I know this was live...but that is irrelevant. In my residency T the old MCP(Medical College of PA) now Drexel/Hahnemann we had Grand Rounds every week. Part of that was the chief resident of the month(we had 12 residents per year so we had each take a month at chief) would present a case just as these. An intern would be chosen at random to basically do what Stu and Billy are doing....as the intern faltered guys like Jim Roberts, Bob McNamara, and Dave wagner would chime in with their wisdom. Well the mantra of my residency was "Vital signs are vital" . I believe it was one of the best lessons they taught me. I teach my residents NP's and nurses as well as medics....you don't have to know everything....no one is going to sue you if you miss a rare variant of GBS...or an odd presentation of Botulism. But you damn well may get sued if you fail to emergently treat a hypoxic or hypotensive or crashing patient with good basic EM principles....I tell them start with the vitals....if they are all normal and the patient looks well, the chance you are missing something legit is minimal. If you have an abnormal vital sign....and there are 5...including the pulse ox...if they are abnormal, and you can not prove it is benign....like a PO of 88% on RA in a well appearing advanced COPD pt....then you WILL be held accountable to address and begin to remedy that vital sign.In our case presentations every week for my 3 years, if a resident jumped into lung exam or diff dx or US or even hx without knowing a FULL set of vitals they would get slammed by the attendings. This is an important lesson even for seasoned ER docs...esp if you are like me and see pts often before the nurses have triaged them...sometimes that pulse is unexpectedly 120...or BP 90 syst, or temp 101, or RR 24....or PO 82%.... In my 20 years of career I have seen a very seasoned ER doc get sued successfully for missing one of these abnormal vitals....someone who will remain nameless but has lectured countless times and is considered one of the top EM docs in the biz. It can happen to the best of us. So my shock here is that both Billy and Stu would have FAILED utterly if they were the intern getting pimped on one of these cases. No one asked the pulse ox on the first patient, but went on to lung exam and discussing imaging modalities...the woman presenting even prompted them...."what about the pulse ox?" AND STILL neither asked! Now if this had happened with one of our interns the Chief resident was instructed to make the pt hypoxic and go into resp failure(for about 10 minutes until the intern acknowledged their mistake) even if the pulse ox was normal. The point is....u HAVE TO KNOW THE VITAL SIGNS before you start looking for zebras. I was shocked when the presenter asked Billy "what do you want to know History or vitals?" and Billy responded..."well history of course!" I beg to differ....I want to know the vital signs first. That's why they are called "Vital".

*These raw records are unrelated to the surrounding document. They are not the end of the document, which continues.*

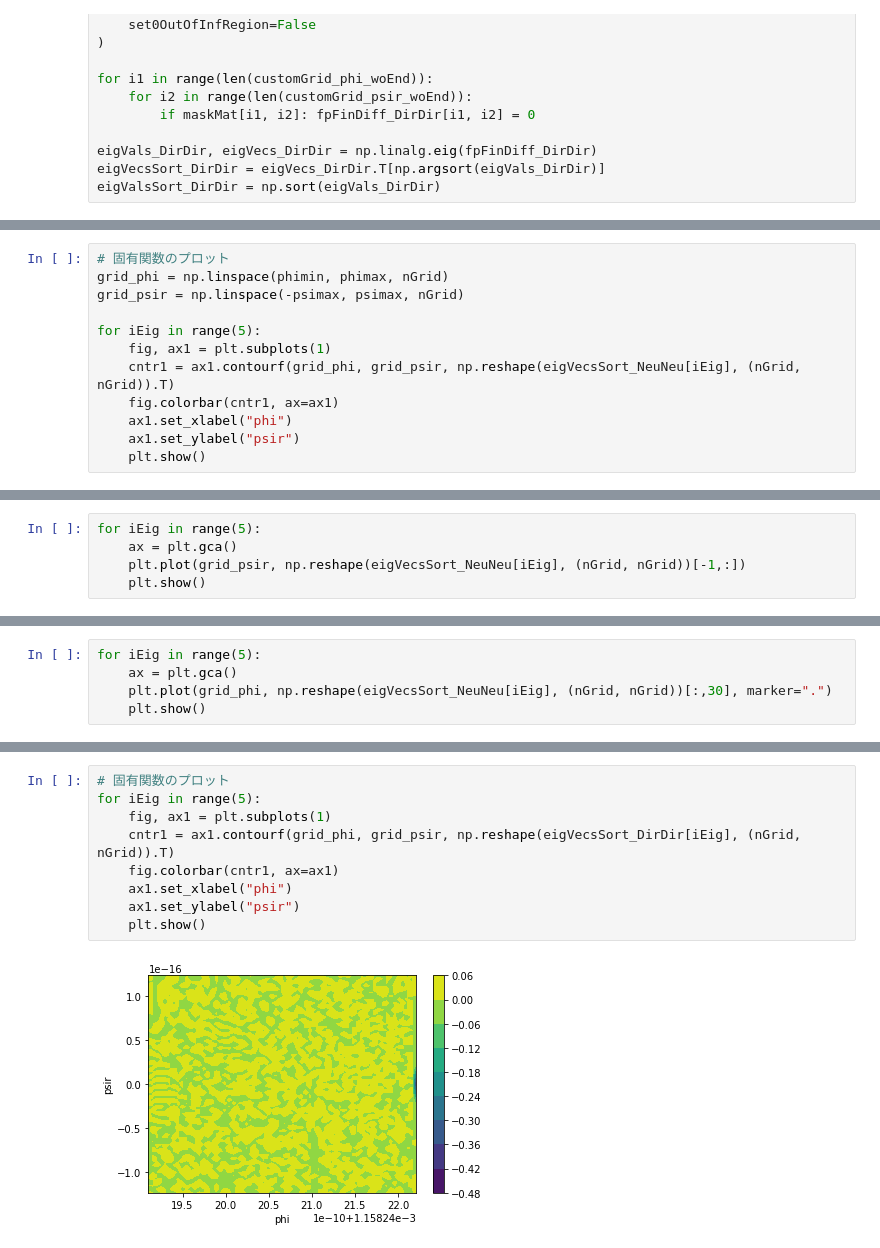
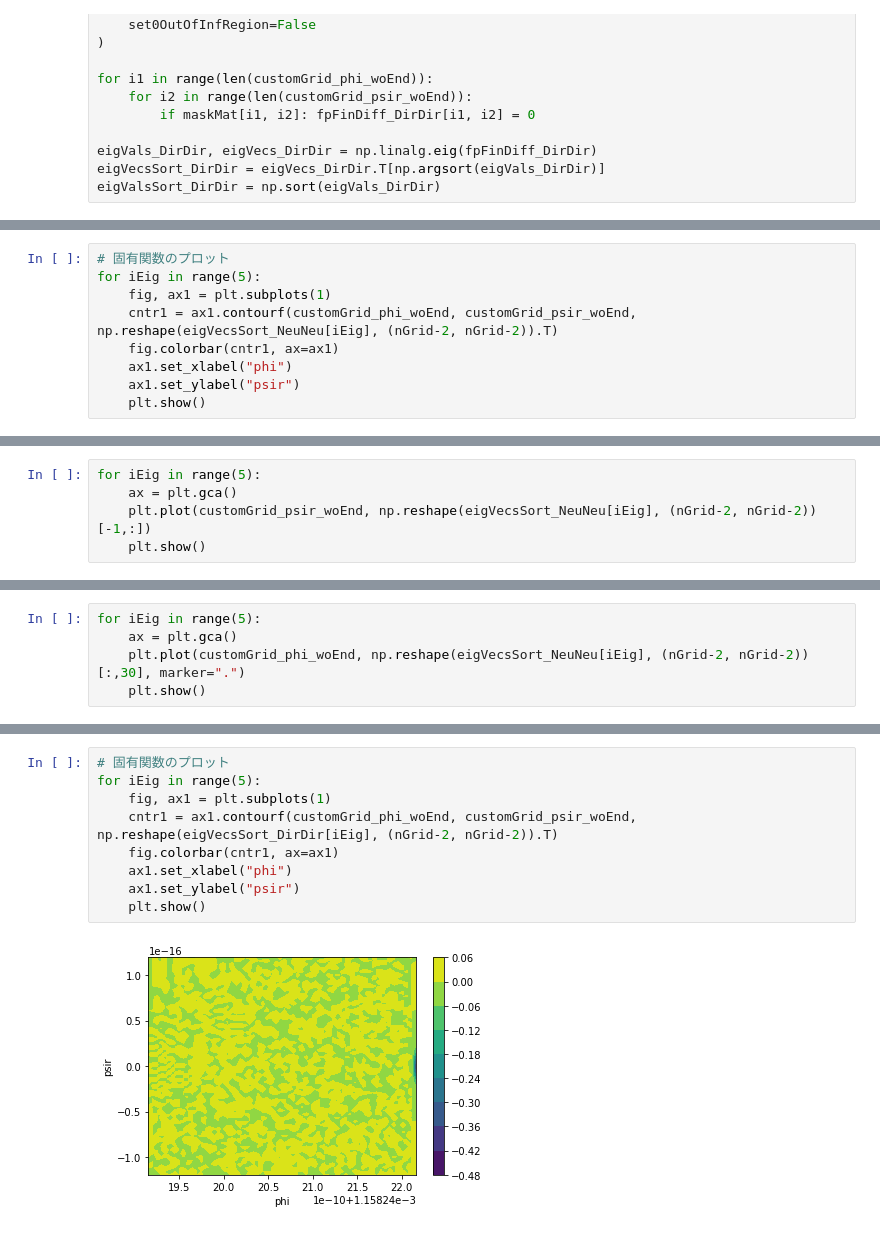
Before and after one commit to Koichi-Miyamoto/StochasticInflationDiffOpEigen, a Jupyter notebook: Hybrid_psiNotRadius_phi=phic近傍だけ_NeumannOriFunc.ipynb, the cells around one changed output, grey strips where cells are left out. Saved outputs shown, nothing was run; the diff lists cells and outputs as text.

```diff
--- a/Hybrid_psiNotRadius_phi=phic近傍だけ_NeumannOriFunc.ipynb
+++ b/Hybrid_psiNotRadius_phi=phic近傍だけ_NeumannOriFunc.ipynb
@@ -215,11 +215,8 @@ np.set_printoptions()
 # %%
 # 固有関数のプロット
-grid_phi = np.linspace(phimin, phimax, nGrid)
-grid_psir = np.linspace(-psimax, psimax, nGrid)
-
 for iEig in range(5):
     fig, ax1 = plt.subplots(1)
-    cntr1 = ax1.contourf(grid_phi, grid_psir, np.reshape(eigVecsSort_NeuNeu[iEig], (nGrid, nGrid)).T)
+    cntr1 = ax1.contourf(customGrid_phi_woEnd, customGrid_psir_woEnd, np.reshape(eigVecsSort_NeuNeu[iEig], (nGrid-2, nGrid-2)).T)
     fig.colorbar(cntr1, ax=ax1)
     ax1.set_xlabel("phi")
     ax1.set_ylabel("psir")
@@ -233,6 +230,6 @@ for iEig in range(5):
 # %%
 for iEig in range(5):
     ax = plt.gca()
-    plt.plot(grid_psir, np.reshape(eigVecsSort_NeuNeu[iEig], (nGrid, nGrid))[-1,:])
+    plt.plot(customGrid_psir_woEnd, np.reshape(eigVecsSort_NeuNeu[iEig], (nGrid-2, nGrid-2))[-1,:])
     plt.show()
 # %% [output]
@@ -244,6 +241,6 @@ for iEig in range(5):
 # %%
 for iEig in range(5):
     ax = plt.gca()
-    plt.plot(grid_phi, np.reshape(eigVecsSort_NeuNeu[iEig], (nGrid, nGrid))[:,30], marker=".")
+    plt.plot(customGrid_phi_woEnd, np.reshape(eigVecsSort_NeuNeu[iEig], (nGrid-2, nGrid-2))[:,30], marker=".")
     plt.show()
 # %% [output]
@@ -255,11 +252,11 @@ for iEig in range(5):
 # %%
 # 固有関数のプロット
 for iEig in range(5):
     fig, ax1 = plt.subplots(1)
-    cntr1 = ax1.contourf(grid_phi, grid_psir, np.reshape(eigVecsSort_DirDir[iEig], (nGrid, nGrid)).T)
+    cntr1 = ax1.contourf(customGrid_phi_woEnd, customGrid_psir_woEnd, np.reshape(eigVecsSort_DirDir[iEig], (nGrid-2, nGrid-2)).T)
     fig.colorbar(cntr1, ax=ax1)
     ax1.set_xlabel("phi")
     ax1.set_ylabel("psir")
     plt.show()
 # %% [output]
-[figure, old version]
+[figure, new version]
```
Also changed, not shown: parts of 11 cells of this notebook, 1 other file.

Sean you are right of course...this was not meant to be exactly how you would run a "real" case or do an oral exam. We will make that a little clearer next time...but I TOTALLY agree...vitals are vital. All life and death starts there!
Joe Lex always told me that you and I thought alike....maybe it was my Russian accent when calling consults, or my Aussie one....who knows...I would like to think it clinical skills....but it was probably the silliness. Anyway...thanks for re igniting my desire to practice EM. What you do matters Mel.
What you do matters.